▶ What is required: How many lines of these entries include the string "true"? State the number alone.

▶ Material provided:

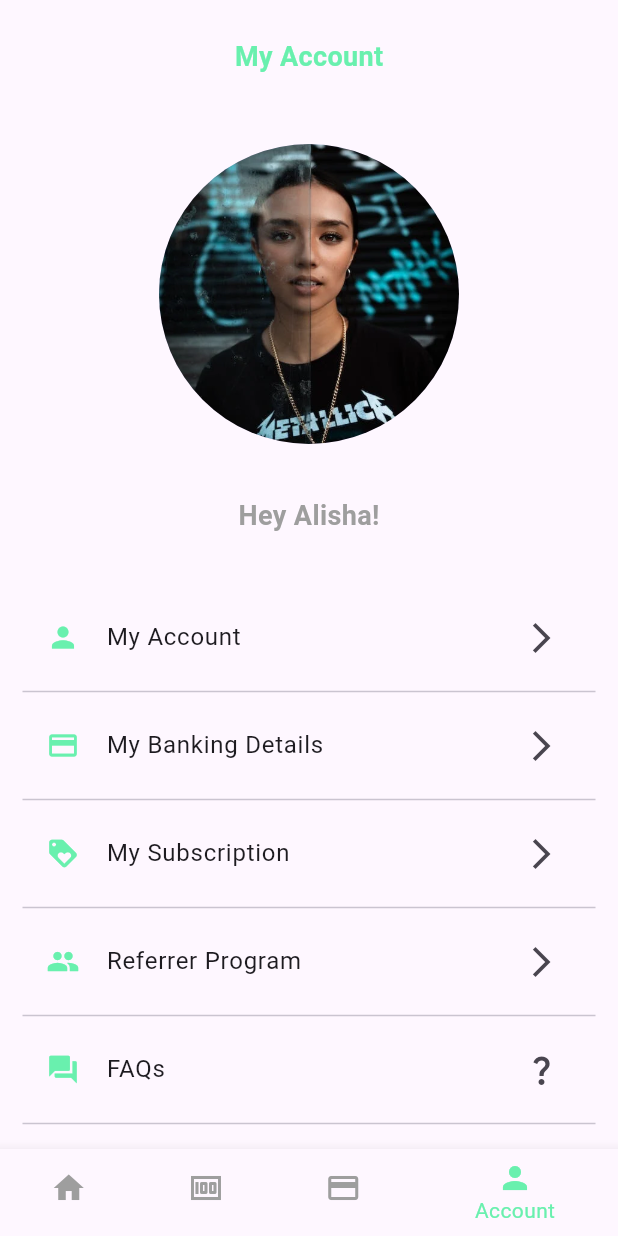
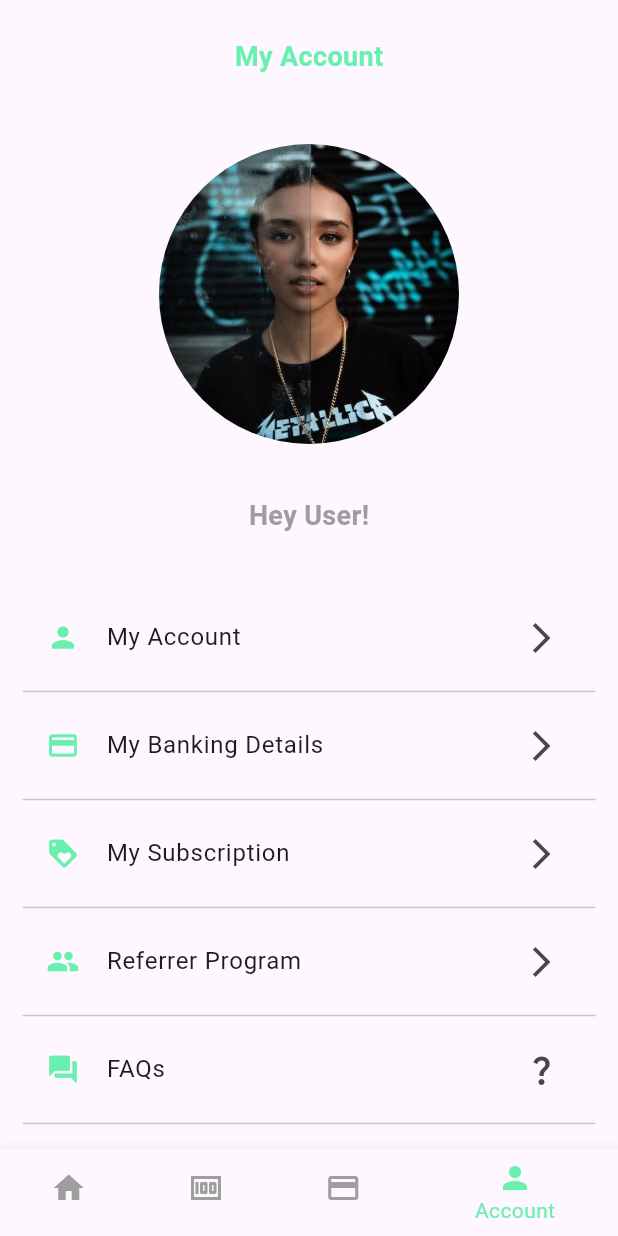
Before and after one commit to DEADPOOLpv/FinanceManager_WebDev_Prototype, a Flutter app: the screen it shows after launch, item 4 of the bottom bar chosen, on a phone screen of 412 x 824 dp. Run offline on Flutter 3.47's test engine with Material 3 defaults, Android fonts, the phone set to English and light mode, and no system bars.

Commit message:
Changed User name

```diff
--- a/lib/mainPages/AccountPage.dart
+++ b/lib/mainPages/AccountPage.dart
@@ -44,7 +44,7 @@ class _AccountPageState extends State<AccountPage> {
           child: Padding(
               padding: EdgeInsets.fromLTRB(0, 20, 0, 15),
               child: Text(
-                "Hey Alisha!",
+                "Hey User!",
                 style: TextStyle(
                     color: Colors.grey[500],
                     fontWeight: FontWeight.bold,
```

...

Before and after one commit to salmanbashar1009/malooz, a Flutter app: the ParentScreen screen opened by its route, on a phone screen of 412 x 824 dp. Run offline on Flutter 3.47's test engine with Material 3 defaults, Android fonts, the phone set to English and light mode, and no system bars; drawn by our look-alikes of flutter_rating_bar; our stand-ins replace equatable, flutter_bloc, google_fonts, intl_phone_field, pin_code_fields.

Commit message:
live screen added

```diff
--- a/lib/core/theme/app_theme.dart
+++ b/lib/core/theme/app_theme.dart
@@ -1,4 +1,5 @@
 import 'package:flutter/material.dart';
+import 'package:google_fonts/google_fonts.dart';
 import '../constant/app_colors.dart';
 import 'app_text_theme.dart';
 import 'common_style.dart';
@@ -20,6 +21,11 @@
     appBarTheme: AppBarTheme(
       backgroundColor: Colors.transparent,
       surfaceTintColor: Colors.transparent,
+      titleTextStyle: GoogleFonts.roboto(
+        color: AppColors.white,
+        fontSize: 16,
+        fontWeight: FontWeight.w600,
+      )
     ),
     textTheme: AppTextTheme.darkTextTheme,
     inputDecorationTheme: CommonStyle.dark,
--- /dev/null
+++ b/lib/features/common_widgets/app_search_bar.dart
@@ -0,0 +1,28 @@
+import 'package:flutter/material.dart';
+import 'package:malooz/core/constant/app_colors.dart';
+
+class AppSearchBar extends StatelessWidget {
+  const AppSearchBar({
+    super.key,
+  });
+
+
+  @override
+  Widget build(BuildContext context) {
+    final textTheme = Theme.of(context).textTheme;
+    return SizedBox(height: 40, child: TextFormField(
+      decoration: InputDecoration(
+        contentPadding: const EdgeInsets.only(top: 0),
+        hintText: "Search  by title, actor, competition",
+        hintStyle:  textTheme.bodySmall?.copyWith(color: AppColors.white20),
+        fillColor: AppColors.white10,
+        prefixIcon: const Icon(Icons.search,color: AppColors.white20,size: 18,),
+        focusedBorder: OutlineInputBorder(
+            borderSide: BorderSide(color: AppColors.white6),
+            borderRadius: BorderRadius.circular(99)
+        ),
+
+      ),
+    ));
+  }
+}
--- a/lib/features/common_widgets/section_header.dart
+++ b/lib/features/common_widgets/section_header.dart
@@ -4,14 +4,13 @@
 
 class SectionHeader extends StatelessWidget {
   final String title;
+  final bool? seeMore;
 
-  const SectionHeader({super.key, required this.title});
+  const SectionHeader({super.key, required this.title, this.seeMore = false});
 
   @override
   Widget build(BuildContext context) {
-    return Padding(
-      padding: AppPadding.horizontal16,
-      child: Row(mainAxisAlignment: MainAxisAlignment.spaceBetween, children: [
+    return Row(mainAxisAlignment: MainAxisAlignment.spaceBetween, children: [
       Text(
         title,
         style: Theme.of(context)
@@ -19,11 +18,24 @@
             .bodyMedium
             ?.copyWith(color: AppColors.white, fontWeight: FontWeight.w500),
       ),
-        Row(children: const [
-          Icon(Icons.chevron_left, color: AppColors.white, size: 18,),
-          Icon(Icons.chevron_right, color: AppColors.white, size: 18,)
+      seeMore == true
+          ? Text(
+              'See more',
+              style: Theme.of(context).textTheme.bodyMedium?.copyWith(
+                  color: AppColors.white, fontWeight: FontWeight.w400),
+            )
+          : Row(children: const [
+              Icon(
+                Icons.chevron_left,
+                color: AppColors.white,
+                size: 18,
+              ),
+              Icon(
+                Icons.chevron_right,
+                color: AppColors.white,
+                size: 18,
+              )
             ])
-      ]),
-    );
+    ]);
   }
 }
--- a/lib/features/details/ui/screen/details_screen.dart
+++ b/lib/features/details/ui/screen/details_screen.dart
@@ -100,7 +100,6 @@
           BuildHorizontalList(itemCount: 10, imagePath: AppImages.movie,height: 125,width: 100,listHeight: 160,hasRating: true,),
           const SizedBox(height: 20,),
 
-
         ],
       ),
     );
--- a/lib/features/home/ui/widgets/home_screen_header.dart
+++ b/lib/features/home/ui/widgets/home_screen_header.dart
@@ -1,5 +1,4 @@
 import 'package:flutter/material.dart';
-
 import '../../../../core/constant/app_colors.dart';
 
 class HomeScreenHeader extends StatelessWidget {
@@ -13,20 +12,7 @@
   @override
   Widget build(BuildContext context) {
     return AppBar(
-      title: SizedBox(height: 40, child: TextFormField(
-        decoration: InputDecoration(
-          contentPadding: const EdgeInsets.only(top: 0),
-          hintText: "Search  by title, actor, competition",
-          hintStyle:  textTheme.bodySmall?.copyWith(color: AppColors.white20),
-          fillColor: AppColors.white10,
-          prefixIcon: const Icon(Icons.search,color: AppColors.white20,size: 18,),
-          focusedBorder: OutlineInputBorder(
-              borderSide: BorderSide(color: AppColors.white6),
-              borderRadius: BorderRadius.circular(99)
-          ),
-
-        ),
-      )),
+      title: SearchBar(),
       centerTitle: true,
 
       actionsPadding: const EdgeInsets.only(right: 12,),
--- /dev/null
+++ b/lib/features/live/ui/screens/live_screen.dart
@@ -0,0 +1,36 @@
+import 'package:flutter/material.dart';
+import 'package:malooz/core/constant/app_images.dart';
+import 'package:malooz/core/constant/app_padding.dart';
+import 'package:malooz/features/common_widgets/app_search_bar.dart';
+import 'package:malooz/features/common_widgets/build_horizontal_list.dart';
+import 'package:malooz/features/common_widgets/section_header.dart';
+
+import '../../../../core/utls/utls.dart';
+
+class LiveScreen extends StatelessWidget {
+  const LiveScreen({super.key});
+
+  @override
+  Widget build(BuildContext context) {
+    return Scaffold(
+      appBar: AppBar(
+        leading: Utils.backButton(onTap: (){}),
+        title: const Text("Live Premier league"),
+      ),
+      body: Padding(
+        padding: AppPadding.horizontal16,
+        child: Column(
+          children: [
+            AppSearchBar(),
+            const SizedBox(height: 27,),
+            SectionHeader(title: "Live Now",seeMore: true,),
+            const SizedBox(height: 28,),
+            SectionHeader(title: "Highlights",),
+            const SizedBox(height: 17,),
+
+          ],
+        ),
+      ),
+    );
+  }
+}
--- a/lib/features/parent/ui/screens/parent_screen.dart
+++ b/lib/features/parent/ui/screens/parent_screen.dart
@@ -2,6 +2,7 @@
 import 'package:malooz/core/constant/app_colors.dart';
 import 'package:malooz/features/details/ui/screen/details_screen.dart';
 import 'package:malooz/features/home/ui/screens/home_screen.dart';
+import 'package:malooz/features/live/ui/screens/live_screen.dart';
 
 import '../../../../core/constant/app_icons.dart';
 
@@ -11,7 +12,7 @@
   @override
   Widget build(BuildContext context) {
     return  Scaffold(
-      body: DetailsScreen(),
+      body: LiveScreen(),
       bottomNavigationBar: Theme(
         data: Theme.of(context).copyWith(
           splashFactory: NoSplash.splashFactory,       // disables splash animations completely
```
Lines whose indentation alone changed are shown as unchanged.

▶ Solved problem: 4